Bad Vision For New Generations?
By Dr. Rigoberto Rios
In my profession I am faced daily with a wide range of diseases of the eye that are mostly from a genetic load, or the accumulation of oxidation produced by ageing, our food and habits of life. In recent years we have asked ourselves in the scientific community what factors are we, as a society, promoting that could be increasing the diseases of our population? This is one of those occasions that I want to share with you.
At the recent Euroretina Congress in Barcelona a study was presented called “Myopia a Global Epidemic?” For some years now, data on the increase of visual disturbances in Asian countries, particularly in China, have been presented. As this work has gathered more and more information the data has become stronger and should help to guide our behavior as we develop our children.
Myopia is an alteration of the eye in which the image projected towards the retina is integrated behind it, resulting in poor distant vision, and the need for lenses to correct this visual defect.
As a society, we are accustomed to the use of lenses and regard it as normal in some proportion of the population. But in some parts of the world, 80% of the population is using lenses and, as the tip of a spear, this proportion could spread to other regions. China is probably not happy to be at the head of this experience.
What is going on? The answer is that we do not know exactly, but we have a very good idea. The first thing we must understand is how our world has changed too much and too fast, and has not allowed for a sufficient adaptation of our bodies to these changes.

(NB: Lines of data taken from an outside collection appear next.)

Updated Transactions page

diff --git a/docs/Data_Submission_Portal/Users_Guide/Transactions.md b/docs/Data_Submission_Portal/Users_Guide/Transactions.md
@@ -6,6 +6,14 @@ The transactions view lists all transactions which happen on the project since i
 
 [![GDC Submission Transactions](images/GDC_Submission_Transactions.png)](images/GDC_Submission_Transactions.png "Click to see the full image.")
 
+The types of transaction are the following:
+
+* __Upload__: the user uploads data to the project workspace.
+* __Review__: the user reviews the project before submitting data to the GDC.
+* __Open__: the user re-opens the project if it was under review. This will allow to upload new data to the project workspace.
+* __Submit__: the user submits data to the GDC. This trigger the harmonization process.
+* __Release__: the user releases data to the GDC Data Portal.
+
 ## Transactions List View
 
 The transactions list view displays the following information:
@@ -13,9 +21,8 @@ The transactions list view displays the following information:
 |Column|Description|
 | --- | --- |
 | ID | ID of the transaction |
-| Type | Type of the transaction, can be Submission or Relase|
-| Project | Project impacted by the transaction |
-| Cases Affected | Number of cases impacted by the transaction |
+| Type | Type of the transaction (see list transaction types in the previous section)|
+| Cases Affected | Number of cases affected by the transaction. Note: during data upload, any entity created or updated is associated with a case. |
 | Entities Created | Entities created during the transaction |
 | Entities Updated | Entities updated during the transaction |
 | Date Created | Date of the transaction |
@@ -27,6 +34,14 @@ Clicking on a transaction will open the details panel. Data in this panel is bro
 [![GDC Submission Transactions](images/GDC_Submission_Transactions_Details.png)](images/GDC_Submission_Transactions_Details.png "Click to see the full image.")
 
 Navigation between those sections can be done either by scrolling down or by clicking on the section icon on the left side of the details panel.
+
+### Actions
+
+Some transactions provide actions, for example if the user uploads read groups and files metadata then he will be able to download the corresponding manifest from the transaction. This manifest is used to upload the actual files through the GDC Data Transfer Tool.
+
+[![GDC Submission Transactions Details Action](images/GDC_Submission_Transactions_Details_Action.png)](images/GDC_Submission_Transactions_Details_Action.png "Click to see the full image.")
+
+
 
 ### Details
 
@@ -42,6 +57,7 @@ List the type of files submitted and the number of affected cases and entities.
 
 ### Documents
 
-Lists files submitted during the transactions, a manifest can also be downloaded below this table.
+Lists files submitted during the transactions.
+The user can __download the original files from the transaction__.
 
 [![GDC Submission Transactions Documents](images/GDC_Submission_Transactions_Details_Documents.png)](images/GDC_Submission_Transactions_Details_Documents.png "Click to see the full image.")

It seems that exposing children at very young ages (under 8 years old) to intensive systems of study, sedentary habits and use of electronic devices such as cell phones, tablets and computers leads to excessive use of the visual system to objects at close range, with the ensuing development of myopia and the need for lenses.
In past years some authors had called sporadic cases “heavy readers” referring to some children who at an early age spent many hours reading books and apparently developed more myopia than those with minor reading habits.
The problem and the reason for talking about it is that this disease (Myopia) is being generated by intensive education systems, shifting a large proportion of the population towards myopia. The educational systems in some countries have increased school hours with intensive study programs leading to a pandemic of visual impairments not previously seen, in order to achieve much higher school goals through the accumulation of knowledge, to obtain scholarships and economic support, and eventually better job performance that results in a higher quality of life. In the end, it is very likely society is moving away from its ultimate goal, and the quality of life as a society is actually diminishing.
Another reason for this change is the decrease in outdoor activities among modern children. In outdoor games and sports we use our distant vision much more, stimulating our eyes to focus on objects in the distance. If we are exclusively in an environment where the focus is on near vision, we do not experience the counter-balancing stimulation of distant vision, thus generating myopia.
The problem does not end there. Some might think that we have alternatives such as lenses and laser surgery that are highly effective in the correction of this disease. However, 2-4% of these patients present a pathological myopia with more than 4 diopters, eyes of larger size that would generate a condition called myopic maculopathy or retinal detachment among other conditions, with devastating results for the patients’ vision.
The amazing and marvelous capacity we have for modifying our environment and life system has been demonstrated throughout history, but often without responsibility for “collateral damage” and with a very short-term perspective. At the same time, we are capable of making the necessary changes to continue to improve while minimizing or avoiding negative consequences, and achieve the ultimate goal that we chase after, the welfare and happiness of society and its harmony with the world.
Examples like the diseases that our modern lifestyle generate, are a good way to realize what happens and initiate the fundamental changes to avoid more damages. In our case as western countries where the damage in this particular situation is still minor, we can learn from the experience of others and take preventive action.